**Exercise instructions**
Give only the number of lines in these records that include "Rails".

★ ★ ★ ★ ★ ★ ★

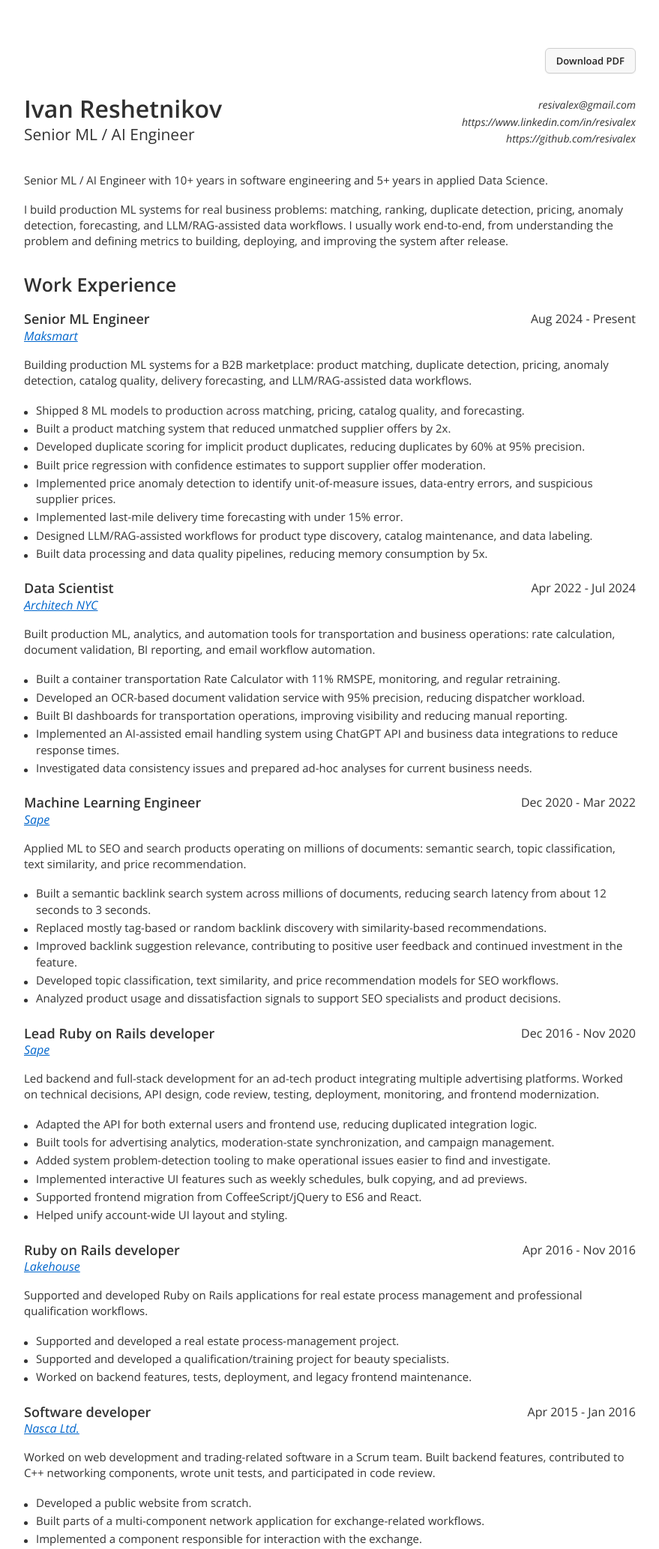
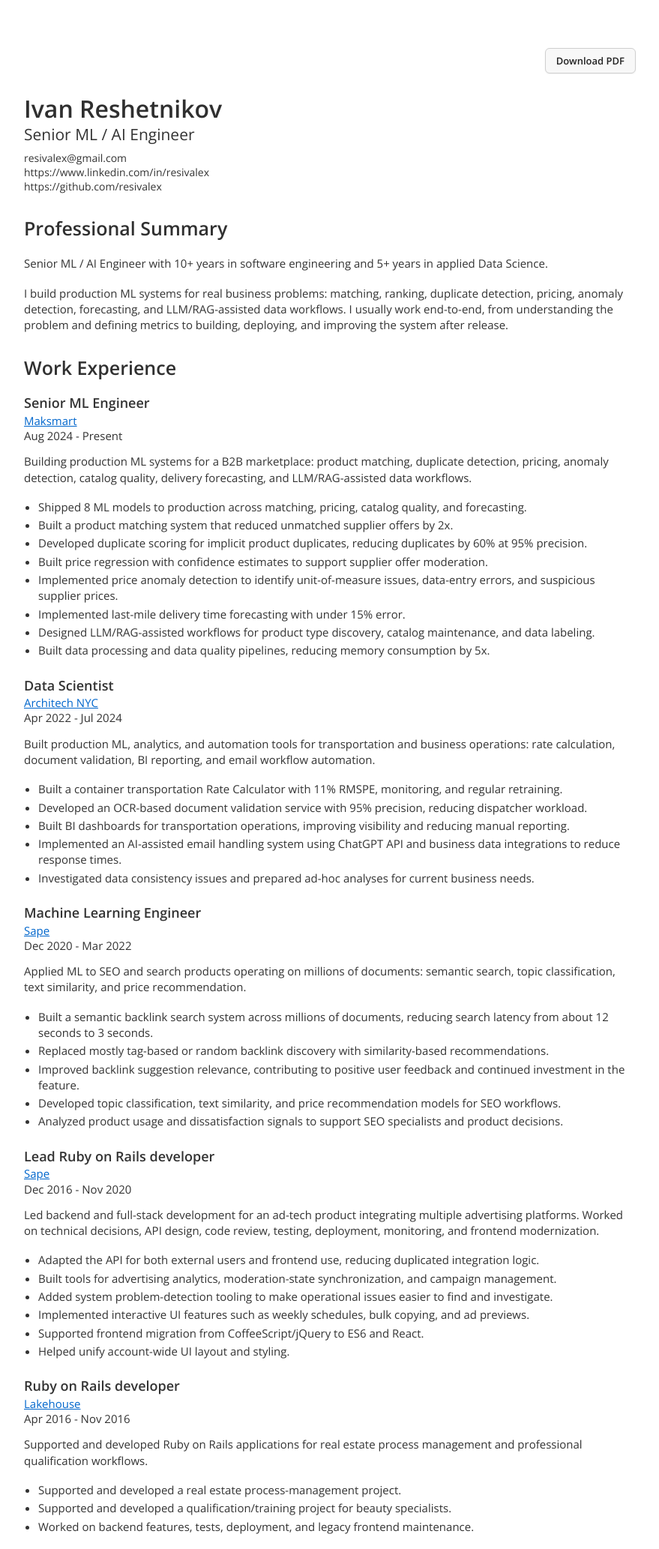
Before and after one commit to resivalex/django-blog, a Django app: page / in a window 1280 px wide. Shown: the top 2066 px of the page at 75% size, without its empty margins (200-1079 px from the left). Run offline with Django 3.2, Linux system fonts and the light colour scheme.

Commit message:
Flatten design

```diff
--- a/app/static/app/styles.css
+++ b/app/static/app/styles.css
@@ -59,24 +59,12 @@ p {
 
 ul {
   margin: 7px 0 15px;
-  padding-left: 16px;
-  list-style: none;
+  padding-left: 19px;
+  list-style: disc outside;
 }
 
 li {
   margin: 0 0 3px;
-  position: relative;
-}
-
-li::before {
-  content: "";
-  position: absolute;
-  top: 0.73em;
-  left: -16px;
-  width: 5px;
-  height: 5px;
-  border-radius: 50%;
-  background: #333;
 }
 
 .resume-page {
@@ -119,10 +107,7 @@ li::before {
 }
 
 .resume-header {
-  display: flex;
-  justify-content: space-between;
-  gap: 32px;
-  margin-bottom: 36px;
+  margin-bottom: 32px;
 }
 
 .resume-header h1 {
@@ -135,25 +120,22 @@ li::before {
 }
 
 .resume-title {
+  margin: 0 0 10px;
   font-size: 21px;
   line-height: 1.25;
 }
 
 .contact-information {
-  display: flex;
-  flex-direction: column;
-  align-items: flex-end;
-  gap: 5px;
-  min-width: 290px;
-  margin: 3px 0 0;
+  margin: 0;
   font-size: 14px;
-  font-style: italic;
-  line-height: 1.25;
+  font-style: normal;
+  line-height: 1.35;
 }
 
 .contact-information a {
   color: #333 !important;
   text-decoration: none !important;
+  overflow-wrap: anywhere;
 }
 
 .professional-summary {
@@ -179,15 +161,7 @@ section + section {
   page-break-inside: auto;
 }
 
-.experience-header,
-.education-entry {
-  display: flex;
-  justify-content: space-between;
-  gap: 28px;
-  margin-bottom: 18px;
-}
-
-.experience-header h3 {
+.experience-item h3 {
   margin: 0 0 0;
   color: #333;
   font-size: 18px;
@@ -196,21 +170,29 @@ section + section {
   letter-spacing: 0;
 }
 
+.company-name,
+.experience-date,
+.education-date {
+  color: #333;
+  font-size: 15px;
+  line-height: 1.35;
+}
+
 .company-name {
-  margin-top: 1px;
-  font-size: 16px;
-  font-style: italic;
-  line-height: 1.25;
+  margin: 2px 0 0;
 }
 
 .experience-date,
 .education-date {
-  min-width: 230px;
-  color: #333;
-  font-size: 16px;
-  line-height: 1.35;
-  text-align: right;
   white-space: nowrap;
+}
+
+.experience-date {
+  margin: 0 0 14px;
+}
+
+.education-date {
+  margin-top: 2px;
 }
 
 .education-section {
@@ -218,11 +200,7 @@ section + section {
 }
 
 .education-entry {
-  align-items: flex-start;
   margin-bottom: 0;
-}
-
-.education-details {
   line-height: 1.35;
 }
 
@@ -238,7 +216,7 @@ section + section {
 }
 
 .education-degree strong {
-  margin-right: 8px;
+  margin-right: 0;
 }
 
 .education-specialization {
@@ -277,6 +255,11 @@ section + section {
   border: 0;
   padding: 0;
   margin: 0;
+  white-space: nowrap;
+}
+
+.text-nowrap {
+  white-space: nowrap;
 }
 
 .resume-link {
@@ -291,26 +274,6 @@ section + section {
   .resume-page {
     padding: 34px 22px 0;
   }
-
-  .resume-header,
-  .experience-header,
-  .education-entry {
-    display: block;
-  }
-
-  .contact-information {
-    align-items: flex-start;
-    min-width: 0;
-    margin-top: 16px;
-  }
-
-  .experience-date,
-  .education-date {
-    min-width: 0;
-    margin-top: 6px;
-    text-align: left;
-  }
-
 }
 
 @page {
--- a/app/templates/app/resume-body.html
+++ b/app/templates/app/resume-body.html
@@ -8,19 +8,19 @@
     {% endif %}
 
     <header class="resume-header resume-block">
-        <div class="candidate-profile">
         <h1>Ivan Reshetnikov</h1>
-            <div class="resume-title">Senior ML / AI Engineer</div>
-        </div>
+        <p class="resume-title">Senior ML / AI Engineer</p>
 
         <address class="contact-information">
-            <a href="mailto:resivalex@gmail.com">resivalex@gmail.com</a>
-            {% black_link url="https://www.linkedin.com/in/resivalex/" text="https://www.linkedin.com/in/resivalex" %}
-            {% black_link url="https://github.com/resivalex" %}
+            <div><a href="mailto:resivalex@gmail.com">resivalex@gmail.com</a></div>
+            <div>{% black_link url="https://www.linkedin.com/in/resivalex/" text="https://www.linkedin.com/in/resivalex" %}</div>
+            <div>{% black_link url="https://github.com/resivalex" %}</div>
         </address>
     </header>
 
     <section class="professional-summary resume-block">
+        <h2>Professional Summary</h2>
+
         <p>
             Senior ML / AI Engineer with 10+ years in software engineering and 5+ years in applied Data Science.
         </p>
@@ -33,13 +33,9 @@
         <h2>Work Experience</h2>
 
         <article class="experience-item resume-block">
-            <div class="experience-header">
-                <div>
             <h3>Senior ML Engineer</h3>
-                    <div class="company-name">{% black_link url="https://maksmart.ru" text="Maksmart" %}</div>
-                </div>
-                <div class="experience-date">Aug 2024 - Present</div>
-            </div>
+            <p class="company-name">{% black_link url="https://maksmart.ru" text="Maksmart" %}</p>
+            <p class="experience-date">Aug 2024 - Present</p>
 
             <p>
                 Building production ML systems for a B2B marketplace: product matching, duplicate detection, pricing, anomaly detection, catalog quality, delivery forecasting, and LLM/RAG-assisted data workflows.
@@ -58,13 +54,9 @@
         </article>
 
         <article class="experience-item resume-block">
-            <div class="experience-header">
-                <div>
             <h3>Data Scientist</h3>
-                    <div class="company-name">{% black_link url="https://architech.nyc" text="Architech NYC" %}</div>
-                </div>
-                <div class="experience-date">Apr 2022 - Jul 2024</div>
-            </div>
+            <p class="company-name">{% black_link url="https://architech.nyc" text="Architech NYC" %}</p>
+            <p class="experience-date">Apr 2022 - Jul 2024</p>
 
             <p>
                 Built production ML, analytics, and automation tools for transportation and business operations: rate calculation, document validation, BI reporting, and email workflow automation.
@@ -80,13 +72,9 @@
         </article>
 
         <article class="experience-item resume-block">
-            <div class="experience-header">
-                <div>
             <h3>Machine Learning Engineer</h3>
-                    <div class="company-name">{% black_link url="https://sape.ru" text="Sape" %}</div>
-                </div>
-                <div class="experience-date">Dec 2020 - Mar 2022</div>
-            </div>
+            <p class="company-name">{% black_link url="https://sape.ru" text="Sape" %}</p>
+            <p class="experience-date">Dec 2020 - Mar 2022</p>
 
             <p>
                 Applied ML to SEO and search products operating on millions of documents: semantic search, topic classification, text similarity, and price recommendation.
@@ -102,13 +90,9 @@
         </article>
 
         <article class="experience-item resume-block">
-            <div class="experience-header">
-                <div>
             <h3>Lead Ruby on Rails developer</h3>
-                    <div class="company-name">{% black_link url="https://sape.ru" text="Sape" %}</div>
-                </div>
-                <div class="experience-date">Dec 2016 - Nov 2020</div>
-            </div>
+            <p class="company-name">{% black_link url="https://sape.ru" text="Sape" %}</p>
+            <p class="experience-date">Dec 2016 - Nov 2020</p>
 
             <p>
                 Led backend and full-stack development for an ad-tech product integrating multiple advertising platforms. Worked on technical decisions, API design, code review, testing, deployment, monitoring, and frontend modernization.
@@ -125,13 +109,9 @@
         </article>
 
         <article class="experience-item resume-block">
-            <div class="experience-header">
-                <div>
             <h3>Ruby on Rails developer</h3>
-                    <div class="company-name">{% black_link url="http://www.lakehouse.ru" text="Lakehouse" %}</div>
-                </div>
-                <div class="experience-date">Apr 2016 - Nov 2016</div>
-            </div>
+            <p class="company-name">{% black_link url="http://www.lakehouse.ru" text="Lakehouse" %}</p>
+            <p class="experience-date">Apr 2016 - Nov 2016</p>
 
             <p>
                 Supported and developed Ruby on Rails applications for real estate process management and professional qualification workflows.
@@ -145,16 +125,12 @@
         </article>
 
         <article class="experience-item resume-block">
-            <div class="experience-header">
-                <div>
             <h3>Software developer</h3>
-                    <div class="company-name">{% black_link url="http://piratetrade.ru" text="Nasca Ltd." %}</div>
-                </div>
-                <div class="experience-date">Apr 2015 - Jan 2016</div>
-            </div>
+            <p class="company-name">{% black_link url="http://piratetrade.ru" text="Nasca Ltd." %}</p>
+            <p class="experience-date">Apr 2015 - Jan 2016</p>
 
             <p>
-                Worked on web development and trading-related software in a Scrum team. Built backend features, contributed to C++ networking components, wrote unit tests, and participated in code review.
+                Worked on web development and trading-related software in a Scrum team. Built backend features, contributed to <span class="text-nowrap">C++</span> networking components, wrote unit tests, and participated in code review.
             </p>
 
             <ul>
@@ -168,13 +144,9 @@
         </article>
 
         <article class="experience-item resume-block">
-            <div class="experience-header">
-                <div>
             <h3>C++/Qt developer</h3>
-                    <div class="company-name">{% black_link url="http://piratetrade.ru" text="Nasca Ltd." %}</div>
-                </div>
-                <div class="experience-date">Dec 2012 - Sep 2013</div>
-            </div>
+            <p class="company-name">{% black_link url="http://piratetrade.ru" text="Nasca Ltd." %}</p>
+            <p class="experience-date">Dec 2012 - Sep 2013</p>
 
             <p>
                 Worked on trading-related desktop and backend tools, including trading engine improvements, log processing, exchange emulation, and automation utilities.
@@ -192,7 +164,7 @@
     </section>
 
     <section class="skills-section resume-block">
-        <h2>Core Skills</h2>
+        <h2>Skills</h2>
 
         {% output_core_skill_areas %}
     </section>
@@ -201,12 +173,10 @@
         <h2>Education</h2>
 
         <div class="education-entry">
-            <div class="education-details">
             <strong class="education-institution">Pskov State University</strong>
             <div class="education-degree">
-                    <strong>Master's degree</strong>
+                <strong>Master's degree,</strong>
                 <span>Informatics <span class="education-specialization">(Information Systems and Technologies)</span></span>
-                </div>
             </div>
             <div class="education-date">2008 - 2013</div>
         </div>
```
Also changed, not shown: 1 other file. Lines whose indentation alone changed are shown as unchanged.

★ ★ ★ ★ ★ ★ ★

**Result of the exercise**
3